operate the equipment they are trying to power; kind of
like the older NiCads but for different reasons. Lithium-ion
technology is here to stay, but it’s still a work in progress.
Battery Capacity — C
Battery capacity, labeled as the letter “C,” is the
battery’s current-energy rating as in 2,450 mAh (
milliamp-hours). I used an Energizer AA size, model NH15BP- 2 for
testing. That means this particular battery can (theoretically)
produce 2,450 mA for one hour, or 4,900 mA for 30
minutes, or 9,800 mA for 15 minutes (I doubt it). In reality,
batteries do not respond in such a linear fashion. Battery
manufacturers typically specify a discharge load of 0.1C or
one-tenth of current capacity when rating their batteries;
then they simply multiply this number by 10 for the
published rating. Therefore, a battery that can deliver
245 mA for 10 hours will be rated at 10 x 245 or
2,450 mAh as in our test battery — specsmanship at
its best or worst depending on your point of view.
The value of 0.1C has been chosen by manufacturers as it illustrates battery capacity in the best light
because of the lower discharge value. A faster discharge rate will most certainly result in less energy
being available from the battery, and therefore the
measured capacity will be lower. It’s like specifying
fuel mileage for cars; you can’t get the same range
or mpg if you drive 70 mph versus seven mph.

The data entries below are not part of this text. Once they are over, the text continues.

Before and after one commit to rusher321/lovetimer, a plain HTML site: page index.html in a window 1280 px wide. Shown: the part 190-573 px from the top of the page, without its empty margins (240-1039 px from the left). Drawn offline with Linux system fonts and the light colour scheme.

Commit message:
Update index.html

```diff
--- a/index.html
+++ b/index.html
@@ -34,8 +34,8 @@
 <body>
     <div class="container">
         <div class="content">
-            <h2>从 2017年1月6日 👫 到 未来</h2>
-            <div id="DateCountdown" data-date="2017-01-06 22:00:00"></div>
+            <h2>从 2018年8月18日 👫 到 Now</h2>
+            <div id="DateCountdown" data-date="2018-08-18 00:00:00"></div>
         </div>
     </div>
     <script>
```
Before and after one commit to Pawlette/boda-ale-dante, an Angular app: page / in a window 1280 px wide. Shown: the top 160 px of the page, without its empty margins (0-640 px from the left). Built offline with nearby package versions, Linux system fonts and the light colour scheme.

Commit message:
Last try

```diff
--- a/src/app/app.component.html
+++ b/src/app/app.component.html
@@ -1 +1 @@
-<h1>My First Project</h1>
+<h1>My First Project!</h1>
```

So,
who can you believe — their specs or your tests?
full sunlight and allow the battery to begin to charge.
Figure 5 shows the beginning of a normal charge cycle
with the nominal voltage and current flowing from the
solar panel into the battery. Notice that the battery voltage
is above the 1.2 volt rating during charging; this is normal.
Also notice that the current from our small solar panel is
about 126 mA, which is a trickle charge level. Since our
test battery is rated at 2,450 mAh, it will take about 24
hours “in the bright sun” to completely charge it at this
small current level. Therefore, the charging cycle may have
to be extended over several days to acquire a full charge.
The charging time is totally dependent on your solar panel’s
voltage and current capability. If you use a larger panel with
greater current output, the charge time will be less. All
things considered, it won’t hurt if you never get it to a fully
charged state. Again, NiMH batteries don’t suffer the
memory effect of partial charging so don’t be concerned.
Figure 1 – Battery Charge Test Bed for the Parallax BS2 Processor.
Setting Up the Test Bed
You can determine the battery capacity under
load by carefully discharging the battery while
measuring the power at specific time intervals.
However, you can’t do it unless it’s charged to
some degree. This, then, brings us to the first phase
of our experiment: charging the battery — slowly
and carefully so as not to damage it. The hardware
setups are illustrated in Figure 1 and Figure 2 for
the Parallax BS2 and PICAXE 28X2, respectively.
You will need to wire the circuit and download the
firmware to the micro.
Note: If your battery is already fully charged or
partially so, it is best to discharge it to approximately
0.25 volts (but not 0 volts — never fully discharge it)
using a 10 ohm resistor before going to the next
step. Use the test bed setup in Figure 3 or Figure 4
to monitor the voltage levels. It basically swaps the
battery for the solar panel as the voltage source and
uses the 10 ohm load to discharge the battery. You
can monitor the voltage level on the computer.
Return to the test bed setup in Figure 1 or Figure 2
when the battery is discharged to about 0.25 volts.
Figure 2 – Battery Charge Test Bed for the PICAXE 28X2 Processor.
Figure 3 – Battery Discharge Test Bed for the Parallax BS2 Processor.
Part 1: Manual Charging
Set up the test bed in Figure 1 or Figure 2 in
Figure 4 – Battery Discharge Test Bed for the PICAXE 28X2 Processor.
October 2009 47